"I am impassioned to help and develop women to their full potential," Charlotte Beilgard said.

Many years ago, counselors at a domestic violence shelter in Beaumont, Texas helped Beilgard see that her life was in danger from the man she had been married to for 25 years.

She was raised in a church that did not believe in divorce.

"I thought I just had to take the abuse, then, when I went to the domestic violence center for counseling, he (my husband at the time) told me I was crazy," she said.

When Beilgard made the decision to leave, her abuser threatened her with a knife.

"It was so traumatic. I felt like someone had hit me on the head and said, if you want to live, you'd better get out," she said.

So Beilgard went to live with relatives.

"I was an apartment manager at the time so unlike many women, I was not without financial resources," Beilgard said.

She forgave her ex-husband without condoning his actions.

She met a nice man at a spiritual workshop and the two became friends. They shared a lot of common background. He had witnessed his father abuse his mother, but he got help and a degree. He became a master counselor.

The two fell in love and married.

"It is important to know that someone who was abused for 25 years, came out. Not just came out, but became a whole person and found a relationship that works and is not abusive," Beilgard said.

She rebuilt her life.

Beilgard was a clerk at Sears when she was 17 years old. She unearthed her retail roots when she and her new husband became traveling vendors and demonstrators of personal gift items.

Charlotte also produced a newsletter, "Enlightening Choices" that she passed out at domestic violence shelters in cities where they stopped.

When their son was married a few months ago at Kohl's Ranch, the Beilgards fell in love with Payson.

After seven years traversing America, Beilgard said she wanted to return to the service industry.

Time Out hired her in August.

She said she is "awed" by the wonderful donations and the volunteer staff at the shop.

"I don't think the shelter in Beaumont got the kind of support this shelter gets. The store is like an ongoing fund raiser," Beilgard said.

Profits from the store are even more important, as 2007 has been a lean year for the non-profit. Profits are used for the Time Out Shelter's program costs and services.

Time Out's hotline is: (928) 472-8007 or (800) 799-7233.

Time Out, Inc. lost $19,409 in grant money from the Department of Justice, administered through the Arizona Foundation for Legal Services and Education. The grants for 28 cities in Arizona were not renewed -- $391,000 of funding statewide.

Time Out used that money for emergency shelter and transitional housing for residents, as well as programs for domestic victims and survivors in the community.

"We do not know how we are going to make up the grant yet, our grant writer is looking for us," Gerry Bailey, executive director or Time Out said.

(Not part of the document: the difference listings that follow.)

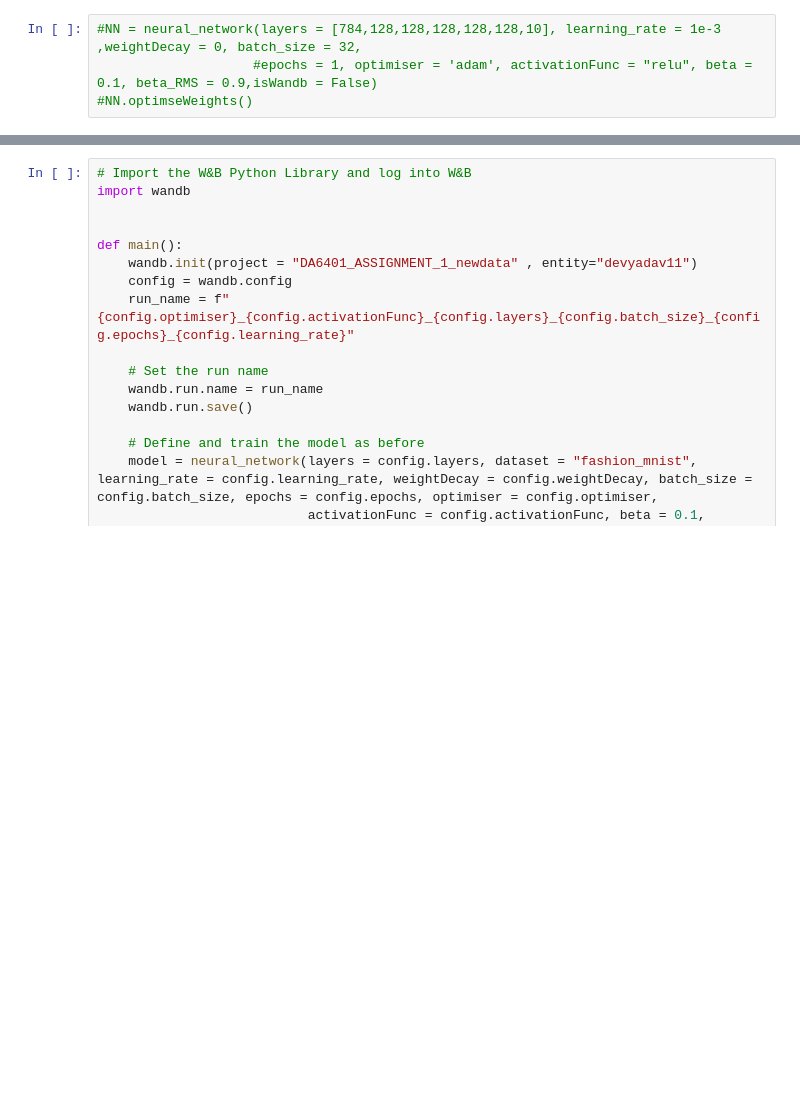
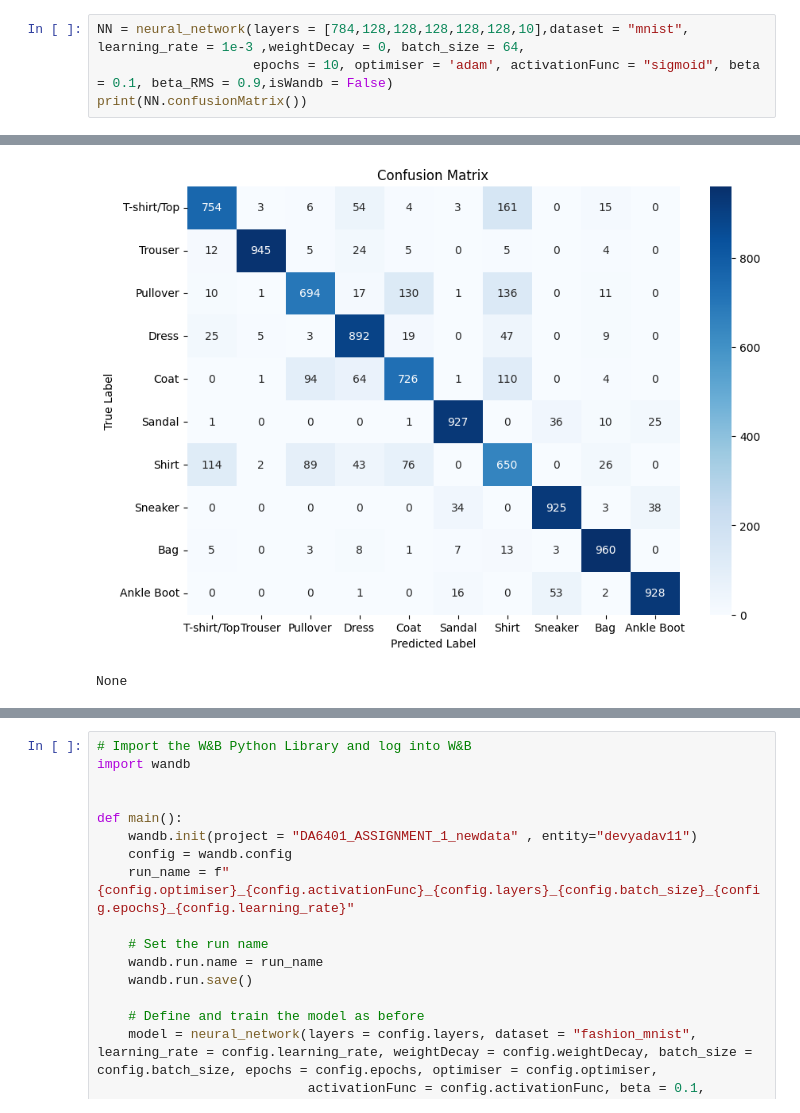
Before and after one commit to devyadav11/DA6401_ASSIGNMENT_1, a Jupyter notebook: DA6401__Assignment_1.ipynb, the cells around one changed output, grey strips where cells are left out. Cells and saved outputs as stored; diff of their text form; blank space fills up the shorter version.

```diff
--- a/DA6401__Assignment_1.ipynb
+++ b/DA6401__Assignment_1.ipynb
@@ -808,4 +791,5 @@ class neural_network():
 # %%
-#NN = neural_network(layers = [784,128,128,128,128,128,10], learning_rate = 1e-3 ,weightDecay = 0, batch_size = 32,
-                    #epochs = 1, optimiser = 'adam', activationFunc = "relu", beta = 0.1, beta_RMS = 0.9,isWandb = False)
-#NN.optimseWeights()
+NN = neural_network(layers = [784,128,128,128,128,128,10],dataset = "mnist", learning_rate = 1e-3 ,weightDecay = 0, batch_size = 64,
+                    epochs = 10, optimiser = 'adam', activationFunc = "sigmoid", beta = 0.1, beta_RMS = 0.9,isWandb = False)
+print(NN.confusionMatrix())
+# %% [output]
@@ -811,0 +816,2 @@ class neural_network():
+[figure, added]
+None
```
Also changed, not shown: parts of 12 cells of this notebook.
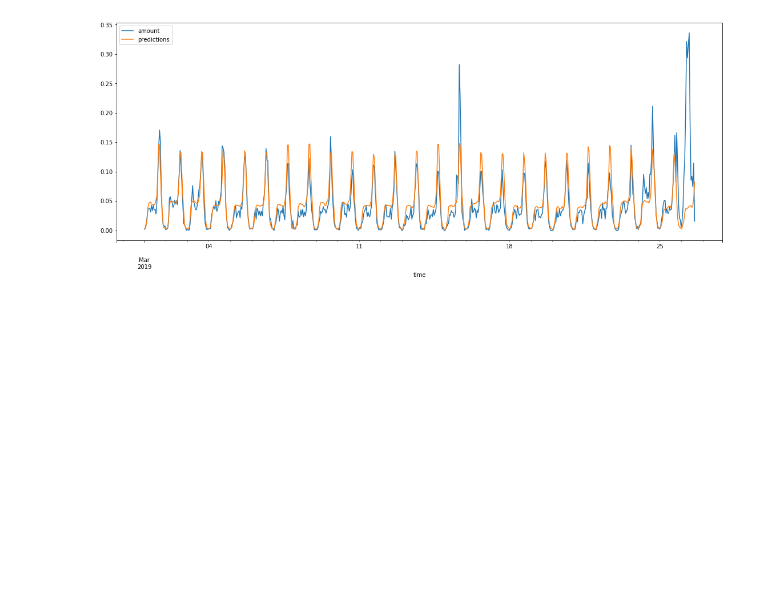
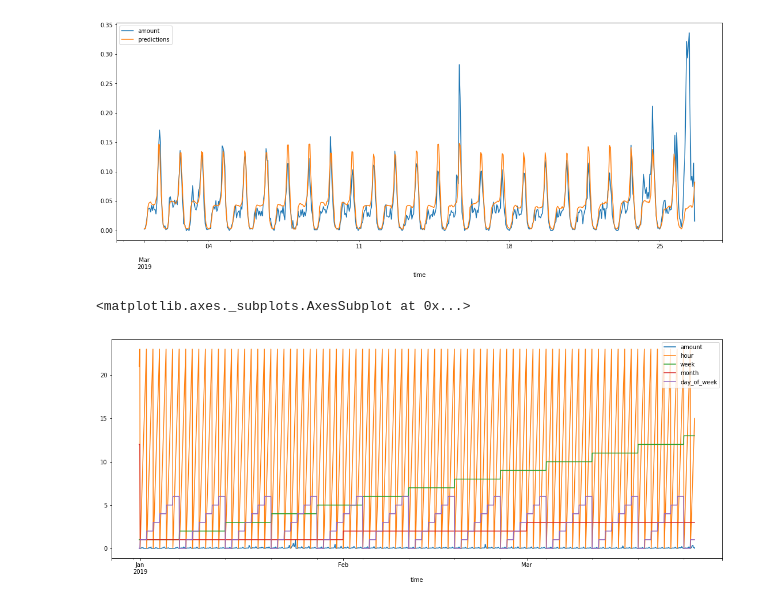
Before and after one commit to sylvia31096/Anomaly-Detection, a Jupyter notebook: Transaction Models.ipynb, the cells around one changed output. Cells and saved outputs as stored; diff of their text form; code cells hidden in the pictures; blank space fills up the shorter version.

```diff
--- a/Transaction Models.ipynb
+++ b/Transaction Models.ipynb
@@ -264,3 +270,8 @@ predictions.plot()
 # %% [output]
 <matplotlib.axes._subplots.AxesSubplot at 0x...>
 [figure]
+# %%
+deposit_hour.plot()
+# %% [output]
+<matplotlib.axes._subplots.AxesSubplot at 0x...>
+[figure, added]
```
Also changed, not shown: parts of 7 cells of this notebook.
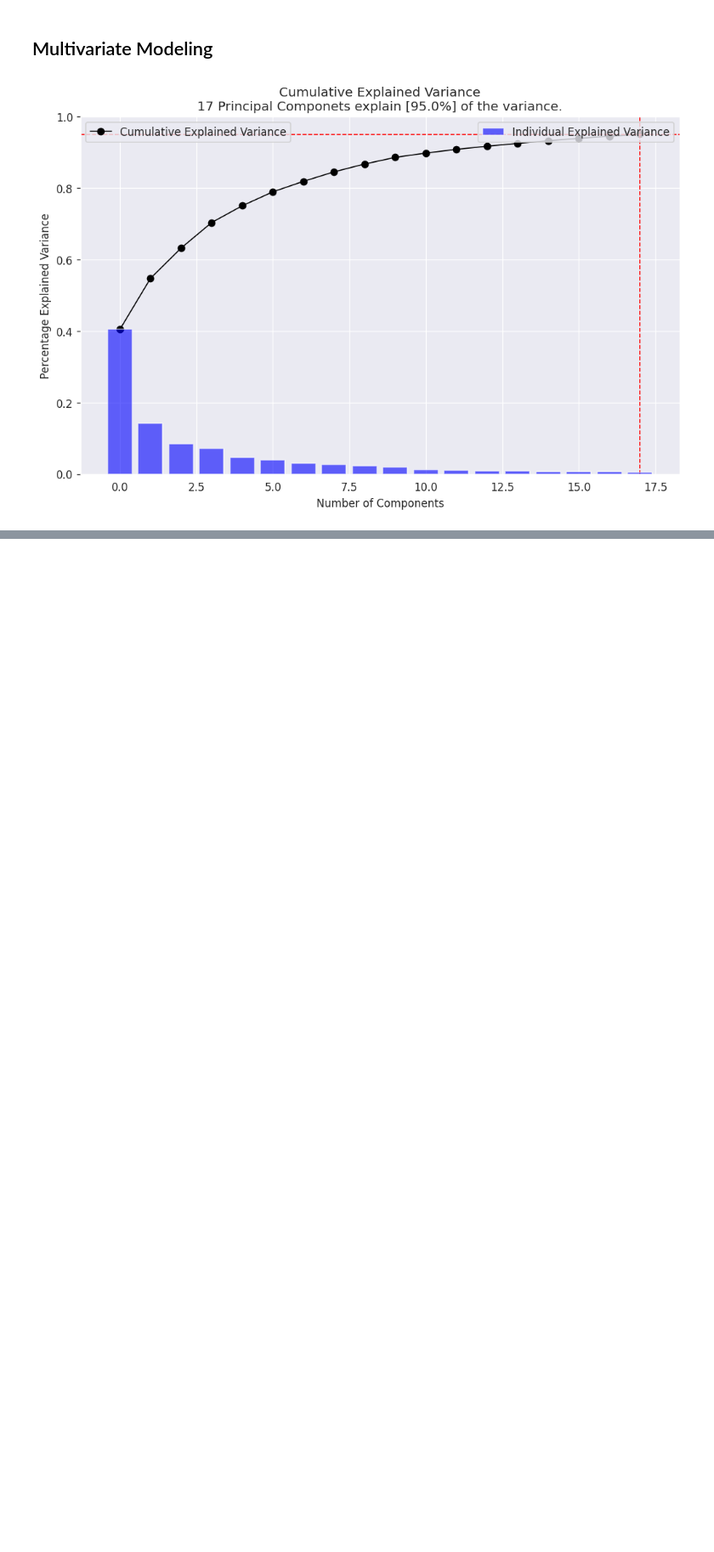
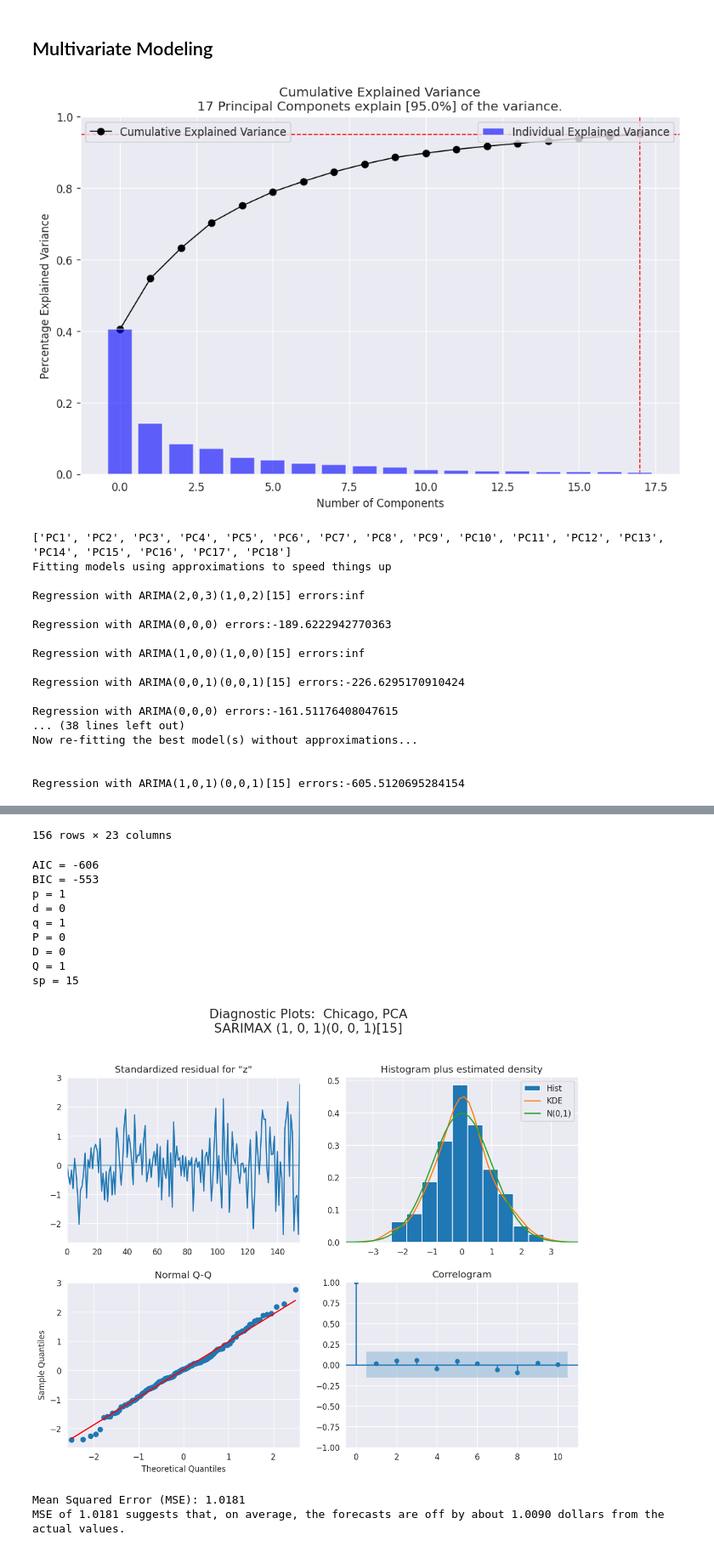
Before and after one commit to StevenSong-sTs/Property-Value-Forecast, a Jupyter notebook: src/ARIMA/Arima.ipynb, the cells around one changed output, grey strips where cells are left out. Shown at 85% size. Saved outputs shown, nothing was run; the diff lists cells and outputs as text; code cells hidden in the pictures; blank space fills up the shorter version.

```diff
--- a/src/ARIMA/Arima.ipynb
+++ b/src/ARIMA/Arima.ipynb
@@ -725,3 +737,35 @@ filtered_index = pipe.named_steps['city_filter_scale'].get_index()
 explained_var_plot(pca, explained_percent)
 # %% [output]
 [figure]
+# %%
+pca_df = pd.DataFrame(X_pca, index=filtered_index, columns=[f'PC{i+1}' for i in range(X_pca.shape[1])]).reset_index()
+columns=list(pca_df.columns)[1:]
+print(columns)
+pca_df[target] = y
+
+accuracy_metrics = {"rmse":False, 'gmrae':False, 'smape':False, 'mse':True, 'rmse':False }
+arima_forecast, param_dict = auto_arima_model(pca_df,target, pca_df[columns], split_percent=split_percent, **params )
+model_str=f"({param_dict['p']}, {param_dict['d']}, {param_dict['q']})({param_dict['P']}, {param_dict['D']}, {param_dict['Q']})[{param_dict['sp']}]"
+diagnostic_plot(arima_forecast, param_dict, add_text=f' {city}, PCA\nSARIMAX {model_str}' )
+print()
+metrics=arima_accuracy_metrics(arima_forecast.iloc[train_size:], target, **accuracy_metrics)
+print()
+arima_fit_plot(arima_forecast, 'date', target,add_text=f': {city}, PCA\nSARIMAX: {model_str}\nMSE: {metrics["mse"]:.2f}' )
+# %% [output]
+['PC1', 'PC2', 'PC3', 'PC4', 'PC5', 'PC6', 'PC7', 'PC8', 'PC9', 'PC10', 'PC11', 'PC12', 'PC13', 'PC14', 'PC15', 'PC16', 'PC17', 'PC18']
+Fitting models using approximations to speed things up
+
+Regression with ARIMA(2,0,3)(1,0,2)[15] errors:inf
+
+Regression with ARIMA(0,0,0) errors:-189.6222942770363
+
+Regression with ARIMA(1,0,0)(1,0,0)[15] errors:inf
+
+Regression with ARIMA(0,0,1)(0,0,1)[15] errors:-226.6295170910424
+
+Regression with ARIMA(0,0,0) errors:-161.51176408047615
+... (38 lines left out)
+Now re-fitting the best model(s) without approximations...
+
+
+Regression with ARIMA(1,0,1)(0,0,1)[15] errors:-605.5120695284154
@@ -727,0 +784,13 @@ explained_var_plot(pca, explained_percent)
+156 rows × 23 columns
+AIC = -606
+BIC = -553
+p = 1
+d = 0
+q = 1
+P = 0
+D = 0
+Q = 1
+sp = 15
+[figure, added]
+Mean Squared Error (MSE): 1.0181
+MSE of 1.0181 suggests that, on average, the forecasts are off by about 1.0090 dollars from the actual values.
```
Also changed, not shown: parts of 12 cells of this notebook, 6 other files.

"We have been able to count on the thrift shop to get us through leaner times, of course that is due to the amazing people in this community who keep on donating and shopping," she added.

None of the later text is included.